Every so often, teachers hear complaints from parents: "That homework assignment was just busy work." "My child told me you raised your voice with her. Why?" "This book is way too hard for my kid." "My child has no homework at home and isn't challenged at all. Will she be ready for the next grade?"
Luckily, parent-teacher conflict management isn't needed too often. For the most part, relationships between the two parties are smooth and help them accomplish their goal: the best possible education and experience for the child in question. But like any human interaction, communication is complicated and conflict can arise. So what can you do to diffuse a tense situation?
Always Listen to the Parent
Even if you don't agree with what the parent is saying, your first step is always to listen. Let them have their say. Empathy can often resolve a problem. For instance, I once had a student who was struggling with spelling and her mother felt like I wasn't doing enough to help her. I listened as her mom talked about what she felt was missing in the classroom and what she wanted her daughter to be able to achieve. Before offering a solution, I told her I understood her concern and I could see her face relax. Instead of escalating into a conflict, the remainder of the meeting was focused on what we could do together to address the issue.
Lead with a simple acknowledgment that you understand the parental concern. More often than not, this will take care of the conflict itself, and if it doesn't, it will clearly state the problem that the parent perceives. Then you can unite to find a solution. When given the chance to voice their concerns, parents will often have suggestions for how to fix the problem, and they can be an incredible resource.
Get Advice from Other Teachers
Once, I was teaching the youngest of five siblings when their mother complained that my student wasn't getting enough attention. I was perplexed because I worked one-on-one with the student every day. While waiting for a staff meeting to begin, I mentioned the student's mother to a colleague and she immediately said, "Has she accused you of not paying attention to her child yet?" I was shocked! How did she know? "Yeah, she does it to every teacher at the beginning of the year. It's simply her way of saying she wants you to be sure you're doing what you can for her kid. Look at it as attentive parenting, even though it's a little scary. Offer a meeting to talk to her about it and she will be happy."
If a problem arises where you feel attacked, anxious, or even blindsided, talk to other staff members. What would they do? Have they dealt with anything like this before? If you're unsure about your ability to resolve a conflict, there's no rule that says you should deal with it alone. Ask another teacher to sit in on a phone call or meeting. A second opinion may be all you need to get a clear picture of what the problem is and how to solve it.

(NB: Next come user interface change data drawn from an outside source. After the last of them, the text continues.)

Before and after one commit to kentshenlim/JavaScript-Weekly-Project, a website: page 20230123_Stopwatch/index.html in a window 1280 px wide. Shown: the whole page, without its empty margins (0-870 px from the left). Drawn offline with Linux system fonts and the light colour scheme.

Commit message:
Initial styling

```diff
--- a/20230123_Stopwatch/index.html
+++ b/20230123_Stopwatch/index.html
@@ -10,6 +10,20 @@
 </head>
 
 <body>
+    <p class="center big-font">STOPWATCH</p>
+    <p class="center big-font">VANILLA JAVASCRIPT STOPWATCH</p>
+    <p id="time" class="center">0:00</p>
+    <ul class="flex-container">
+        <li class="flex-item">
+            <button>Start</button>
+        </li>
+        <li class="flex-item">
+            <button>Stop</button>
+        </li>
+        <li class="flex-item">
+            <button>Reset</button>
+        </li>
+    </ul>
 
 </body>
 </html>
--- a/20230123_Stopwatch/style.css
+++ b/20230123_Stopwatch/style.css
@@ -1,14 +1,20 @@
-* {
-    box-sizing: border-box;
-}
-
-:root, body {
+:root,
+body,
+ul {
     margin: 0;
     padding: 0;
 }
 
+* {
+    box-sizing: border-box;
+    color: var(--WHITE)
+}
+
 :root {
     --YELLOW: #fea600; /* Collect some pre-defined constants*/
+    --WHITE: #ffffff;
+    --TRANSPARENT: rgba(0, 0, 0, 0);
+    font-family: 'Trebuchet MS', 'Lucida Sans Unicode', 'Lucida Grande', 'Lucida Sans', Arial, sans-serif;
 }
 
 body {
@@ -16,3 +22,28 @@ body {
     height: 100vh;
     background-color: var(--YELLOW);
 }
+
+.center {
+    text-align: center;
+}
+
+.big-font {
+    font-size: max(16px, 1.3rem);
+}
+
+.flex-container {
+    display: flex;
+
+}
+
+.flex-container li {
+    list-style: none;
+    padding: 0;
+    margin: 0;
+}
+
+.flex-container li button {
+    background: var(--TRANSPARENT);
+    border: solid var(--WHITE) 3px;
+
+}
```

Involve Your Administration When Necessary
You've communicated with the parent. You were as empathetic as possible. You talked to a peer. Nothing's worked. It's time to involve your administration in the parent-teacher conflict management process. Describe the issue, what you've tried, what's worked, and what hasn't worked. They may give you advice or take over the issue so you can focus on teaching.
I'm a firm believer that the more open and honest my relationship with a parent is, the better we can serve their child. So when a parent makes me angry, I remind myself that they're doing their absolute best in the moment, and I try to decipher what it is they really need or want—just like I do with my students. As with all relationships, there can be bumps in the road of parent-teacher conflict management. It's crucial to know how to fix those potholes and move forward, while always keeping in mind what's most important: the students.